§ WHAT THE TASK REQUIRES
The expected output is the data below, character for character, without its pictures.

§ SOURCE INFORMATION
● ● ● ● ●

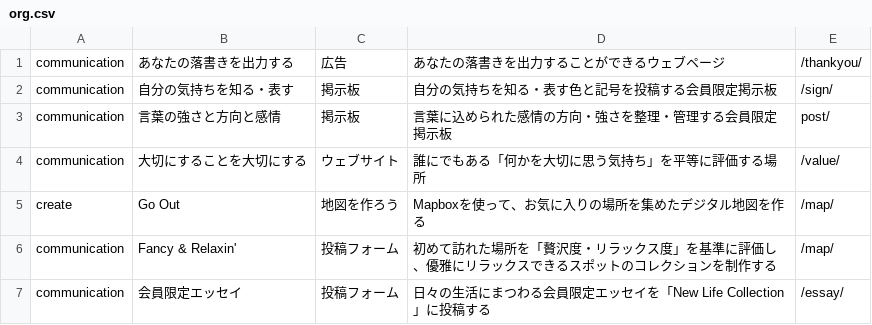
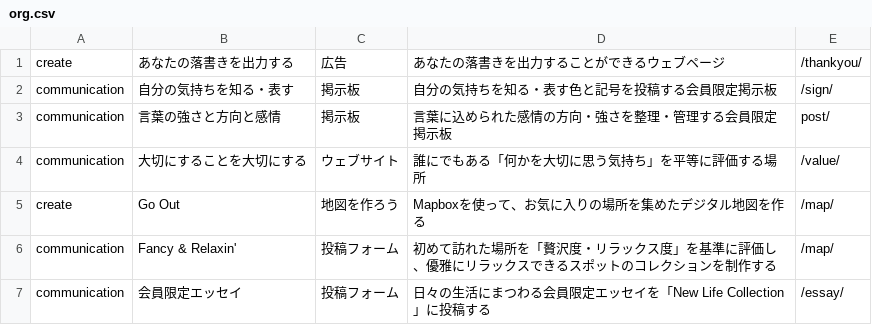
Before and after one commit to creative-community-pehu/index, a CSV file: org/org.csv, drawn as a sheet.

Commit message:
Update org.csv

```diff
--- a/org/org.csv
+++ b/org/org.csv
@@ -1,2 +1,2 @@
-communication,"あなたの落書きを出力する","広告","あなたの落書きを出力することができるウェブページ",/thankyou/
+create,"あなたの落書きを出力する","広告","あなたの落書きを出力することができるウェブページ",/thankyou/
 communication,"自分の気持ちを知る・表す","掲示板","自分の気持ちを知る・表す色と記号を投稿する会員限定掲示板",/sign/
```
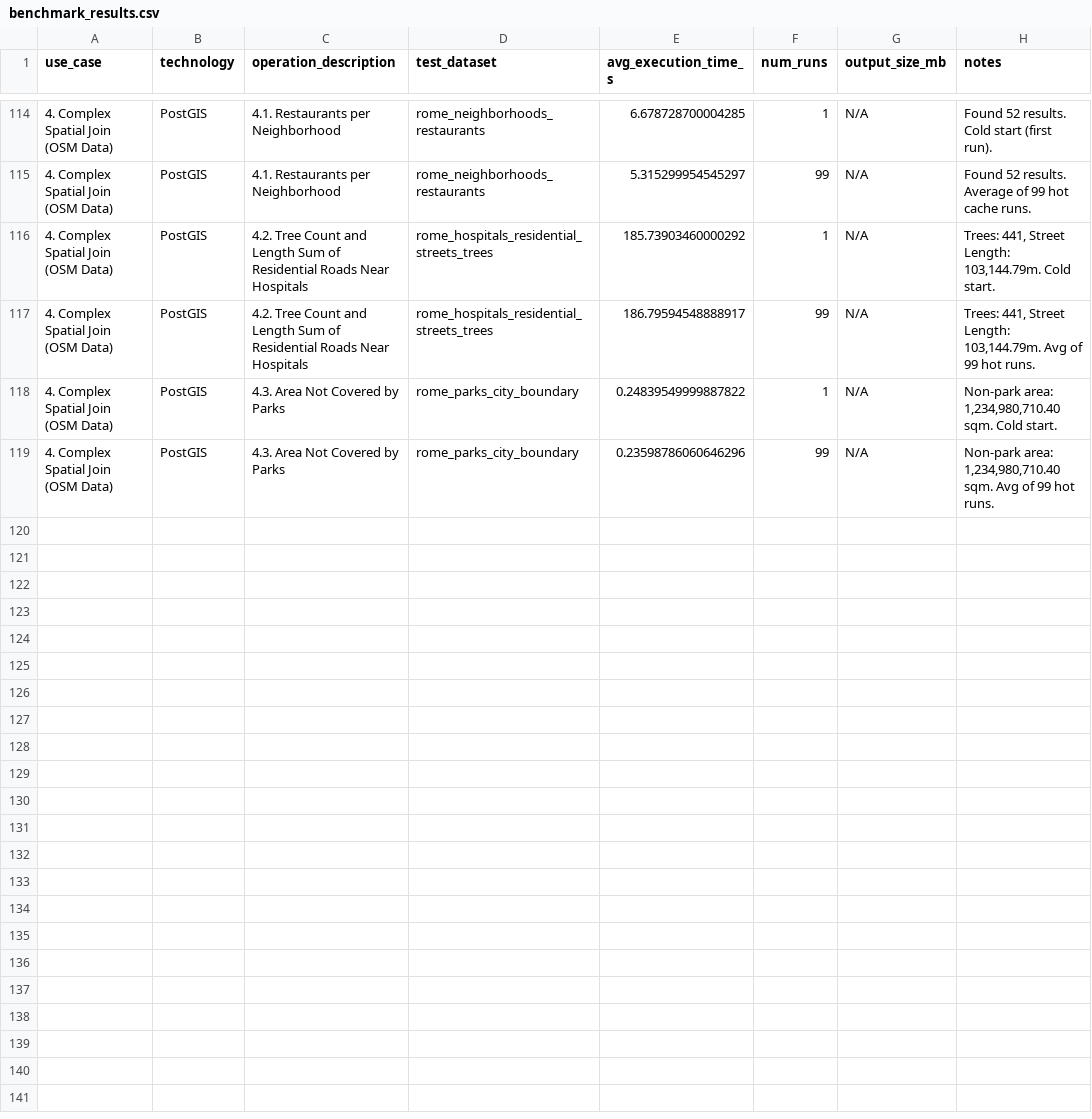
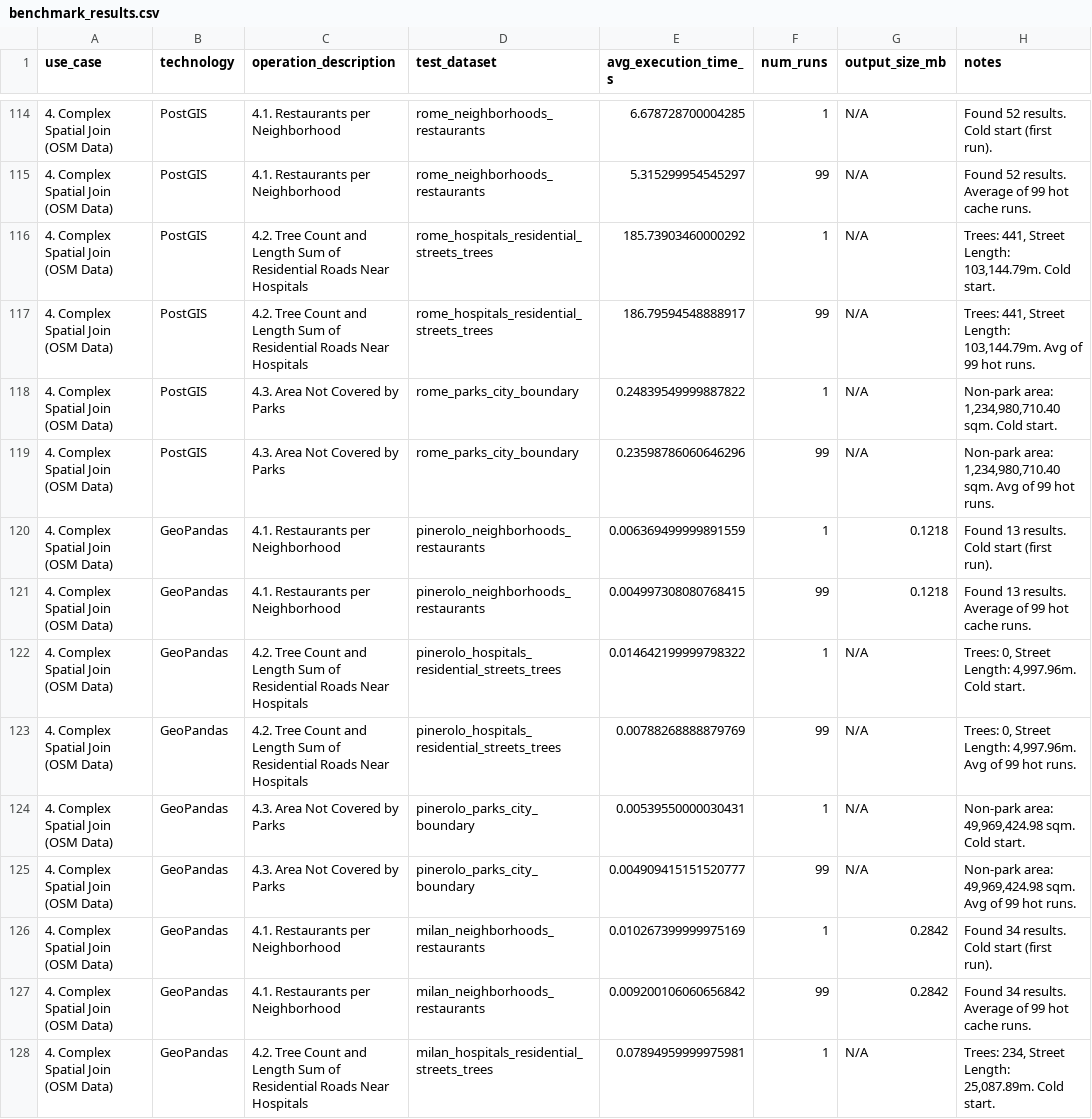
Before and after one commit to dimuzzo/testing-project, a CSV file: UseCasesManagement/results/benchmark_results.csv, drawn as a sheet; only a part is shown, gaps mark what is left out; the diff covers the shown part only; the diff names each change by its address in the sheet, - before the commit and + after, or states it on an @@ line.

Commit message:
Already added the results of Use Case 4 GeoPandas benchmarking script as the operations were run really fast thanks to GeoPandas optimization. The results are almost identical to the PostGIS ones.

```diff
--- a/UseCasesManagement/results/benchmark_results.csv
+++ b/UseCasesManagement/results/benchmark_results.csv
+row 120: 4. Complex Spatial Join (OSM Data) | GeoPandas | 4.1. Restaurants per Neighborhood | pinerolo_neighborhoods_restaurants | 0.006369499999891559 | 1 | 0.1218 | Found 13 results. Cold start (first run).
+row 121: 4. Complex Spatial Join (OSM Data) | GeoPandas | 4.1. Restaurants per Neighborhood | pinerolo_neighborhoods_restaurants | 0.004997308080768415 | 99 | 0.1218 | Found 13 results. Average of 99 hot cache runs.
+row 122: 4. Complex Spatial Join (OSM Data) | GeoPandas | 4.2. Tree Count and Length Sum of Residential Roads Near Hospitals | pinerolo_hospitals_residential_streets_trees | 0.014642199999798322 | 1 | N/A | Trees: 0, Street Length: 4,997.96m. Cold start.
+row 123: 4. Complex Spatial Join (OSM Data) | GeoPandas | 4.2. Tree Count and Length Sum of Residential Roads Near Hospitals | pinerolo_hospitals_residential_streets_trees | 0.00788268888879769 | 99 | N/A | Trees: 0, Street Length: 4,997.96m. Avg of 99 hot runs.
+row 124: 4. Complex Spatial Join (OSM Data) | GeoPandas | 4.3. Area Not Covered by Parks | pinerolo_parks_city_boundary | 0.00539550000030431 | 1 | N/A | Non-park area: 49,969,424.98 sqm. Cold start.
+row 125: 4. Complex Spatial Join (OSM Data) | GeoPandas | 4.3. Area Not Covered by Parks | pinerolo_parks_city_boundary | 0.004909415151520777 | 99 | N/A | Non-park area: 49,969,424.98 sqm. Avg of 99 hot runs.
+row 126: 4. Complex Spatial Join (OSM Data) | GeoPandas | 4.1. Restaurants per Neighborhood | milan_neighborhoods_restaurants | 0.010267399999975169 | 1 | 0.2842 | Found 34 results. Cold start (first run).
+row 127: 4. Complex Spatial Join (OSM Data) | GeoPandas | 4.1. Restaurants per Neighborhood | milan_neighborhoods_restaurants | 0.009200106060656842 | 99 | 0.2842 | Found 34 results. Average of 99 hot cache runs.
+row 128: 4. Complex Spatial Join (OSM Data) | GeoPandas | 4.2. Tree Count and Length Sum of Residential Roads Near Hospitals | milan_hospitals_residential_streets_trees | 0.07894959999975981 | 1 | N/A | Trees: 234, Street Length: 25,087.89m. Cold start.
```
Also changed, not shown: 9 added rows elsewhere in this file.
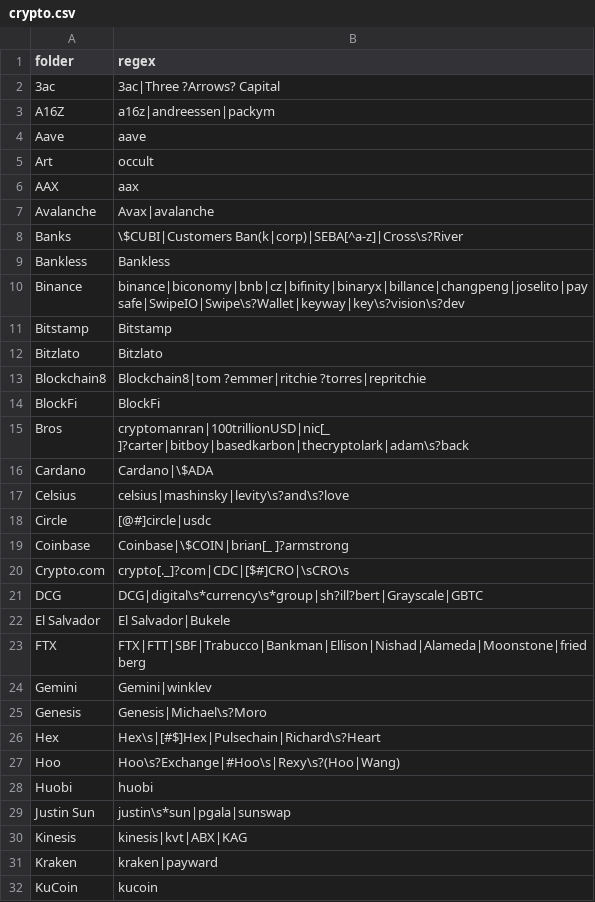
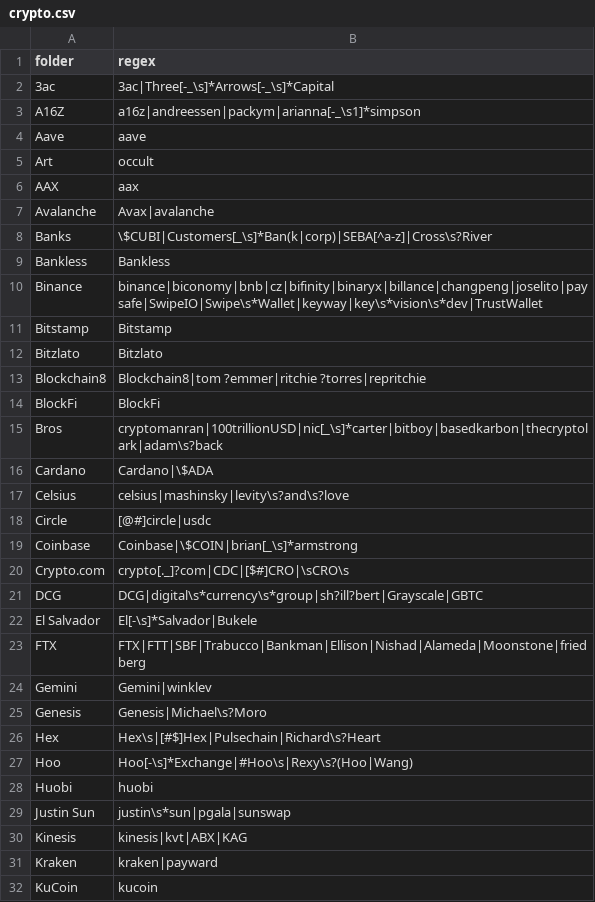
Before and after one commit to michelcrypt4d4mus/clown_sort, a CSV file: image_namer/sorting_rules/crypto.csv, drawn as a sheet; only a part is shown; the diff covers the shown part only.

Commit message:
more rules

```diff
--- a/image_namer/sorting_rules/crypto.csv
+++ b/image_namer/sorting_rules/crypto.csv
@@ -1,4 +1,4 @@
 folder,regex
-3ac,3ac|Three ?Arrows? Capital
-A16Z,a16z|andreessen|packym
+3ac,3ac|Three[-_\s]*Arrows[-_\s]*Capital
+A16Z,a16z|andreessen|packym|arianna[-_\s1]*simpson
 Aave,aave
@@ -7,5 +7,5 @@ AAX,aax
 Avalanche,Avax|avalanche
-Banks,\$CUBI|Customers Ban(k|corp)|SEBA[^a-z]|Cross\s?River
+Banks,\$CUBI|Customers[_\s]*Ban(k|corp)|SEBA[^a-z]|Cross\s?River
 Bankless,Bankless
-Binance,binance|biconomy|bnb|cz|bifinity|binaryx|billance|changpeng|joselito|paysafe|SwipeIO|Swipe\s?Wallet|keyway|key\s?vision\s?dev
+Binance,binance|biconomy|bnb|cz|bifinity|binaryx|billance|changpeng|joselito|paysafe|SwipeIO|Swipe\s*Wallet|keyway|key\s*vision\s*dev|TrustWallet
 Bitstamp,Bitstamp
@@ -14,3 +14,3 @@ Blockchain8,Blockchain8|tom ?emmer|ritchie ?torres|repritchie
 BlockFi,BlockFi
-Bros,cryptomanran|100trillionUSD|nic[_ ]?carter|bitboy|basedkarbon|thecryptolark|adam\s?back
+Bros,cryptomanran|100trillionUSD|nic[_\s]*carter|bitboy|basedkarbon|thecryptolark|adam\s?back
 Cardano,Cardano|\$ADA
@@ -18,6 +18,6 @@ Celsius,celsius|mashinsky|levity\s?and\s?love
 Circle,[@#]circle|usdc
-Coinbase,Coinbase|\$COIN|brian[_ ]?armstrong
+Coinbase,Coinbase|\$COIN|brian[_\s]*armstrong
 Crypto.com,crypto[._]?com|CDC|[$#]CRO|\sCRO\s
 DCG,DCG|digital\s*currency\s*group|sh?ill?bert|Grayscale|GBTC
-El Salvador,El Salvador|Bukele
+El Salvador,El[-\s]*Salvador|Bukele
 FTX,FTX|FTT|SBF|Trabucco|Bankman|Ellison|Nishad|Alameda|Moonstone|friedberg
@@ -26,3 +26,3 @@ Genesis,Genesis|Michael\s?Moro
 Hex,Hex\s|[#$]Hex|Pulsechain|Richard\s?Heart
-Hoo,Hoo\s?Exchange|#Hoo\s|Rexy\s?(Hoo|Wang)
+Hoo,Hoo[-\s]*Exchange|#Hoo\s|Rexy\s?(Hoo|Wang)
 Huobi,huobi
```
Also changed, not shown: 2 added rows, 1 removed row and 5 edited cells elsewhere in this file, 1 other file.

● ● ● ● ●

§ PROBLEM SOLUTION
Before and after one commit to creative-community-pehu/index, a CSV file: org/org.csv, drawn as a sheet.

Commit message:
Update org.csv

```diff
--- a/org/org.csv
+++ b/org/org.csv
@@ -1,2 +1,2 @@
-communication,"あなたの落書きを出力する","広告","あなたの落書きを出力することができるウェブページ",/thankyou/
+create,"あなたの落書きを出力する","広告","あなたの落書きを出力することができるウェブページ",/thankyou/
 communication,"自分の気持ちを知る・表す","掲示板","自分の気持ちを知る・表す色と記号を投稿する会員限定掲示板",/sign/
```
Before and after one commit to dimuzzo/testing-project, a CSV file: UseCasesManagement/results/benchmark_results.csv, drawn as a sheet; only a part is shown, gaps mark what is left out; the diff covers the shown part only; the diff names each change by its address in the sheet, - before the commit and + after, or states it on an @@ line.

Commit message:
Already added the results of Use Case 4 GeoPandas benchmarking script as the operations were run really fast thanks to GeoPandas optimization. The results are almost identical to the PostGIS ones.

```diff
--- a/UseCasesManagement/results/benchmark_results.csv
+++ b/UseCasesManagement/results/benchmark_results.csv
+row 120: 4. Complex Spatial Join (OSM Data) | GeoPandas | 4.1. Restaurants per Neighborhood | pinerolo_neighborhoods_restaurants | 0.006369499999891559 | 1 | 0.1218 | Found 13 results. Cold start (first run).
+row 121: 4. Complex Spatial Join (OSM Data) | GeoPandas | 4.1. Restaurants per Neighborhood | pinerolo_neighborhoods_restaurants | 0.004997308080768415 | 99 | 0.1218 | Found 13 results. Average of 99 hot cache runs.
+row 122: 4. Complex Spatial Join (OSM Data) | GeoPandas | 4.2. Tree Count and Length Sum of Residential Roads Near Hospitals | pinerolo_hospitals_residential_streets_trees | 0.014642199999798322 | 1 | N/A | Trees: 0, Street Length: 4,997.96m. Cold start.
+row 123: 4. Complex Spatial Join (OSM Data) | GeoPandas | 4.2. Tree Count and Length Sum of Residential Roads Near Hospitals | pinerolo_hospitals_residential_streets_trees | 0.00788268888879769 | 99 | N/A | Trees: 0, Street Length: 4,997.96m. Avg of 99 hot runs.
+row 124: 4. Complex Spatial Join (OSM Data) | GeoPandas | 4.3. Area Not Covered by Parks | pinerolo_parks_city_boundary | 0.00539550000030431 | 1 | N/A | Non-park area: 49,969,424.98 sqm. Cold start.
+row 125: 4. Complex Spatial Join (OSM Data) | GeoPandas | 4.3. Area Not Covered by Parks | pinerolo_parks_city_boundary | 0.004909415151520777 | 99 | N/A | Non-park area: 49,969,424.98 sqm. Avg of 99 hot runs.
+row 126: 4. Complex Spatial Join (OSM Data) | GeoPandas | 4.1. Restaurants per Neighborhood | milan_neighborhoods_restaurants | 0.010267399999975169 | 1 | 0.2842 | Found 34 results. Cold start (first run).
+row 127: 4. Complex Spatial Join (OSM Data) | GeoPandas | 4.1. Restaurants per Neighborhood | milan_neighborhoods_restaurants | 0.009200106060656842 | 99 | 0.2842 | Found 34 results. Average of 99 hot cache runs.
+row 128: 4. Complex Spatial Join (OSM Data) | GeoPandas | 4.2. Tree Count and Length Sum of Residential Roads Near Hospitals | milan_hospitals_residential_streets_trees | 0.07894959999975981 | 1 | N/A | Trees: 234, Street Length: 25,087.89m. Cold start.
```
Also changed, not shown: 9 added rows elsewhere in this file.
Before and after one commit to michelcrypt4d4mus/clown_sort, a CSV file: image_namer/sorting_rules/crypto.csv, drawn as a sheet; only a part is shown; the diff covers the shown part only.

Commit message:
more rules

```diff
--- a/image_namer/sorting_rules/crypto.csv
+++ b/image_namer/sorting_rules/crypto.csv
@@ -1,4 +1,4 @@
 folder,regex
-3ac,3ac|Three ?Arrows? Capital
-A16Z,a16z|andreessen|packym
+3ac,3ac|Three[-_\s]*Arrows[-_\s]*Capital
+A16Z,a16z|andreessen|packym|arianna[-_\s1]*simpson
 Aave,aave
@@ -7,5 +7,5 @@ AAX,aax
 Avalanche,Avax|avalanche
-Banks,\$CUBI|Customers Ban(k|corp)|SEBA[^a-z]|Cross\s?River
+Banks,\$CUBI|Customers[_\s]*Ban(k|corp)|SEBA[^a-z]|Cross\s?River
 Bankless,Bankless
-Binance,binance|biconomy|bnb|cz|bifinity|binaryx|billance|changpeng|joselito|paysafe|SwipeIO|Swipe\s?Wallet|keyway|key\s?vision\s?dev
+Binance,binance|biconomy|bnb|cz|bifinity|binaryx|billance|changpeng|joselito|paysafe|SwipeIO|Swipe\s*Wallet|keyway|key\s*vision\s*dev|TrustWallet
 Bitstamp,Bitstamp
@@ -14,3 +14,3 @@ Blockchain8,Blockchain8|tom ?emmer|ritchie ?torres|repritchie
 BlockFi,BlockFi
-Bros,cryptomanran|100trillionUSD|nic[_ ]?carter|bitboy|basedkarbon|thecryptolark|adam\s?back
+Bros,cryptomanran|100trillionUSD|nic[_\s]*carter|bitboy|basedkarbon|thecryptolark|adam\s?back
 Cardano,Cardano|\$ADA
@@ -18,6 +18,6 @@ Celsius,celsius|mashinsky|levity\s?and\s?love
 Circle,[@#]circle|usdc
-Coinbase,Coinbase|\$COIN|brian[_ ]?armstrong
+Coinbase,Coinbase|\$COIN|brian[_\s]*armstrong
 Crypto.com,crypto[._]?com|CDC|[$#]CRO|\sCRO\s
 DCG,DCG|digital\s*currency\s*group|sh?ill?bert|Grayscale|GBTC
-El Salvador,El Salvador|Bukele
+El Salvador,El[-\s]*Salvador|Bukele
 FTX,FTX|FTT|SBF|Trabucco|Bankman|Ellison|Nishad|Alameda|Moonstone|friedberg
@@ -26,3 +26,3 @@ Genesis,Genesis|Michael\s?Moro
 Hex,Hex\s|[#$]Hex|Pulsechain|Richard\s?Heart
-Hoo,Hoo\s?Exchange|#Hoo\s|Rexy\s?(Hoo|Wang)
+Hoo,Hoo[-\s]*Exchange|#Hoo\s|Rexy\s?(Hoo|Wang)
 Huobi,huobi
```
Also changed, not shown: 2 added rows, 1 removed row and 5 edited cells elsewhere in this file, 1 other file.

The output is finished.